# Exercise goal
An exact copy of the entries is needed, with every line included.

Saved data entries
--- START ---

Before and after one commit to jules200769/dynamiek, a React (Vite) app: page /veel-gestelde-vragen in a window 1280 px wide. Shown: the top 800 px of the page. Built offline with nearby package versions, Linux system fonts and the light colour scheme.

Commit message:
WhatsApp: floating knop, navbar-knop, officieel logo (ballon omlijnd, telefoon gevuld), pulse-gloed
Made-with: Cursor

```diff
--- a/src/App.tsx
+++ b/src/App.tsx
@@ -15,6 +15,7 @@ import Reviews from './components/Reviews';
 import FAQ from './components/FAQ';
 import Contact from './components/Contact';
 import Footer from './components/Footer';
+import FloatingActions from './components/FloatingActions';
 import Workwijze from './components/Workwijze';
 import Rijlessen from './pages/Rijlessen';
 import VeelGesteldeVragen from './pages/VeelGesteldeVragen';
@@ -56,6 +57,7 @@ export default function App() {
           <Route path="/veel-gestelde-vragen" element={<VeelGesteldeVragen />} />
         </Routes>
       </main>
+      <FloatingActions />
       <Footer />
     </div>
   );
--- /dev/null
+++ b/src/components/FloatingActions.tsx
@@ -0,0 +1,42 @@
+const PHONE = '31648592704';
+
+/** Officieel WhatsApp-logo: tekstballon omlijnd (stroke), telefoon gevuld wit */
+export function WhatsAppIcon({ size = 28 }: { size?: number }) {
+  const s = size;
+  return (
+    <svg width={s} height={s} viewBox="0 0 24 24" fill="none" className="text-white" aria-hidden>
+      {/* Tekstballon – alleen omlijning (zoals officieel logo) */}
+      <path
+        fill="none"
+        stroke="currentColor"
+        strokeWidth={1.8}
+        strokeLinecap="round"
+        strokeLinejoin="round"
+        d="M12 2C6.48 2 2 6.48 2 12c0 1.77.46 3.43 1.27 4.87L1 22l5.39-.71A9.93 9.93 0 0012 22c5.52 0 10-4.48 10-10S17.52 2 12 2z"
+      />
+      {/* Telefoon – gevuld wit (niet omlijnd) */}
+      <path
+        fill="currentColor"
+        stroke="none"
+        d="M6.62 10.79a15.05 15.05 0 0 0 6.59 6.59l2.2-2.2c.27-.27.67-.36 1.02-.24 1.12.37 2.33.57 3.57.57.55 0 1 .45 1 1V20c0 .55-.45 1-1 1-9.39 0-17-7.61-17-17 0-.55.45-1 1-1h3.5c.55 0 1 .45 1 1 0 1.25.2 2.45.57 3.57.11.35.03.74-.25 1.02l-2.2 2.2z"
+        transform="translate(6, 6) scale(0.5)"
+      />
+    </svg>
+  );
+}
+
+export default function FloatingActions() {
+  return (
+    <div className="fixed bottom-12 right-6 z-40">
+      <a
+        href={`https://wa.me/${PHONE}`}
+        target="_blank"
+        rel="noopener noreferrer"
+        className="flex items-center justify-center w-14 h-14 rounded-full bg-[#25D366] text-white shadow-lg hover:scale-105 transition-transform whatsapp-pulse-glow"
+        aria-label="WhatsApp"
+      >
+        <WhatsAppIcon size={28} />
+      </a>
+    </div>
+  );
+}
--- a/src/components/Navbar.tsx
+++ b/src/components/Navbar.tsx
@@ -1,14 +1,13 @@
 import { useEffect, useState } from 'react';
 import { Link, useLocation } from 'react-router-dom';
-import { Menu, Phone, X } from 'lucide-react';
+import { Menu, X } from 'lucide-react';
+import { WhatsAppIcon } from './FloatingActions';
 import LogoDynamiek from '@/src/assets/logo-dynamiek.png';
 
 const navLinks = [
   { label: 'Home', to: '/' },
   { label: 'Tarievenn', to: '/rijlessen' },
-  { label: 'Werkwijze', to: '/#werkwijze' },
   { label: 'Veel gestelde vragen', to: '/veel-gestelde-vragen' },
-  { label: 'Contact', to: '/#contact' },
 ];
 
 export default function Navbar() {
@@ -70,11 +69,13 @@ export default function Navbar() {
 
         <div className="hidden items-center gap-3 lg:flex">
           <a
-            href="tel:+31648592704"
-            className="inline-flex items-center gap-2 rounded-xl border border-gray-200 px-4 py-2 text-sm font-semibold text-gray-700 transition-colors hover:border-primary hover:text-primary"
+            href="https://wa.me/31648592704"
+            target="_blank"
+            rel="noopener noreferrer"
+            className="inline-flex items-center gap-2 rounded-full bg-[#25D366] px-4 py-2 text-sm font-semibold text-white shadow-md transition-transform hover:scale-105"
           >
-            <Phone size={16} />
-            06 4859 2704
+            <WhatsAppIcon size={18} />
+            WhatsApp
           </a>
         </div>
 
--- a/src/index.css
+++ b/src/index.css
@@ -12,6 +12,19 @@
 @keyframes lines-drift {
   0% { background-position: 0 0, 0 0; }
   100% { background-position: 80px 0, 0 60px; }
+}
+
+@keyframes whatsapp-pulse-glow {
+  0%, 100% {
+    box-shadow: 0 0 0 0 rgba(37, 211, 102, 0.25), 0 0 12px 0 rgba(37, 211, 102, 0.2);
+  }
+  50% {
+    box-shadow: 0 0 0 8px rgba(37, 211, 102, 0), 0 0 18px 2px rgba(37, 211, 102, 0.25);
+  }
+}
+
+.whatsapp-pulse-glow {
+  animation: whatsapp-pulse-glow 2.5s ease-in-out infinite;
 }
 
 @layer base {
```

--- END ---

# Output for this exercise
Before and after one commit to jules200769/dynamiek, a React (Vite) app: page /veel-gestelde-vragen in a window 1280 px wide. Shown: the top 800 px of the page. Built offline with nearby package versions, Linux system fonts and the light colour scheme.

Commit message:
WhatsApp: floating knop, navbar-knop, officieel logo (ballon omlijnd, telefoon gevuld), pulse-gloed
Made-with: Cursor

```diff
--- a/src/App.tsx
+++ b/src/App.tsx
@@ -15,6 +15,7 @@ import Reviews from './components/Reviews';
 import FAQ from './components/FAQ';
 import Contact from './components/Contact';
 import Footer from './components/Footer';
+import FloatingActions from './components/FloatingActions';
 import Workwijze from './components/Workwijze';
 import Rijlessen from './pages/Rijlessen';
 import VeelGesteldeVragen from './pages/VeelGesteldeVragen';
@@ -56,6 +57,7 @@ export default function App() {
           <Route path="/veel-gestelde-vragen" element={<VeelGesteldeVragen />} />
         </Routes>
       </main>
+      <FloatingActions />
       <Footer />
     </div>
   );
--- /dev/null
+++ b/src/components/FloatingActions.tsx
@@ -0,0 +1,42 @@
+const PHONE = '31648592704';
+
+/** Officieel WhatsApp-logo: tekstballon omlijnd (stroke), telefoon gevuld wit */
+export function WhatsAppIcon({ size = 28 }: { size?: number }) {
+  const s = size;
+  return (
+    <svg width={s} height={s} viewBox="0 0 24 24" fill="none" className="text-white" aria-hidden>
+      {/* Tekstballon – alleen omlijning (zoals officieel logo) */}
+      <path
+        fill="none"
+        stroke="currentColor"
+        strokeWidth={1.8}
+        strokeLinecap="round"
+        strokeLinejoin="round"
+        d="M12 2C6.48 2 2 6.48 2 12c0 1.77.46 3.43 1.27 4.87L1 22l5.39-.71A9.93 9.93 0 0012 22c5.52 0 10-4.48 10-10S17.52 2 12 2z"
+      />
+      {/* Telefoon – gevuld wit (niet omlijnd) */}
+      <path
+        fill="currentColor"
+        stroke="none"
+        d="M6.62 10.79a15.05 15.05 0 0 0 6.59 6.59l2.2-2.2c.27-.27.67-.36 1.02-.24 1.12.37 2.33.57 3.57.57.55 0 1 .45 1 1V20c0 .55-.45 1-1 1-9.39 0-17-7.61-17-17 0-.55.45-1 1-1h3.5c.55 0 1 .45 1 1 0 1.25.2 2.45.57 3.57.11.35.03.74-.25 1.02l-2.2 2.2z"
+        transform="translate(6, 6) scale(0.5)"
+      />
+    </svg>
+  );
+}
+
+export default function FloatingActions() {
+  return (
+    <div className="fixed bottom-12 right-6 z-40">
+      <a
+        href={`https://wa.me/${PHONE}`}
+        target="_blank"
+        rel="noopener noreferrer"
+        className="flex items-center justify-center w-14 h-14 rounded-full bg-[#25D366] text-white shadow-lg hover:scale-105 transition-transform whatsapp-pulse-glow"
+        aria-label="WhatsApp"
+      >
+        <WhatsAppIcon size={28} />
+      </a>
+    </div>
+  );
+}
--- a/src/components/Navbar.tsx
+++ b/src/components/Navbar.tsx
@@ -1,14 +1,13 @@
 import { useEffect, useState } from 'react';
 import { Link, useLocation } from 'react-router-dom';
-import { Menu, Phone, X } from 'lucide-react';
+import { Menu, X } from 'lucide-react';
+import { WhatsAppIcon } from './FloatingActions';
 import LogoDynamiek from '@/src/assets/logo-dynamiek.png';
 
 const navLinks = [
   { label: 'Home', to: '/' },
   { label: 'Tarievenn', to: '/rijlessen' },
-  { label: 'Werkwijze', to: '/#werkwijze' },
   { label: 'Veel gestelde vragen', to: '/veel-gestelde-vragen' },
-  { label: 'Contact', to: '/#contact' },
 ];
 
 export default function Navbar() {
@@ -70,11 +69,13 @@ export default function Navbar() {
 
         <div className="hidden items-center gap-3 lg:flex">
           <a
-            href="tel:+31648592704"
-            className="inline-flex items-center gap-2 rounded-xl border border-gray-200 px-4 py-2 text-sm font-semibold text-gray-700 transition-colors hover:border-primary hover:text-primary"
+            href="https://wa.me/31648592704"
+            target="_blank"
+            rel="noopener noreferrer"
+            className="inline-flex items-center gap-2 rounded-full bg-[#25D366] px-4 py-2 text-sm font-semibold text-white shadow-md transition-transform hover:scale-105"
           >
-            <Phone size={16} />
-            06 4859 2704
+            <WhatsAppIcon size={18} />
+            WhatsApp
           </a>
         </div>
 
--- a/src/index.css
+++ b/src/index.css
@@ -12,6 +12,19 @@
 @keyframes lines-drift {
   0% { background-position: 0 0, 0 0; }
   100% { background-position: 80px 0, 0 60px; }
+}
+
+@keyframes whatsapp-pulse-glow {
+  0%, 100% {
+    box-shadow: 0 0 0 0 rgba(37, 211, 102, 0.25), 0 0 12px 0 rgba(37, 211, 102, 0.2);
+  }
+  50% {
+    box-shadow: 0 0 0 8px rgba(37, 211, 102, 0), 0 0 18px 2px rgba(37, 211, 102, 0.25);
+  }
+}
+
+.whatsapp-pulse-glow {
+  animation: whatsapp-pulse-glow 2.5s ease-in-out infinite;
 }
 
 @layer base {
```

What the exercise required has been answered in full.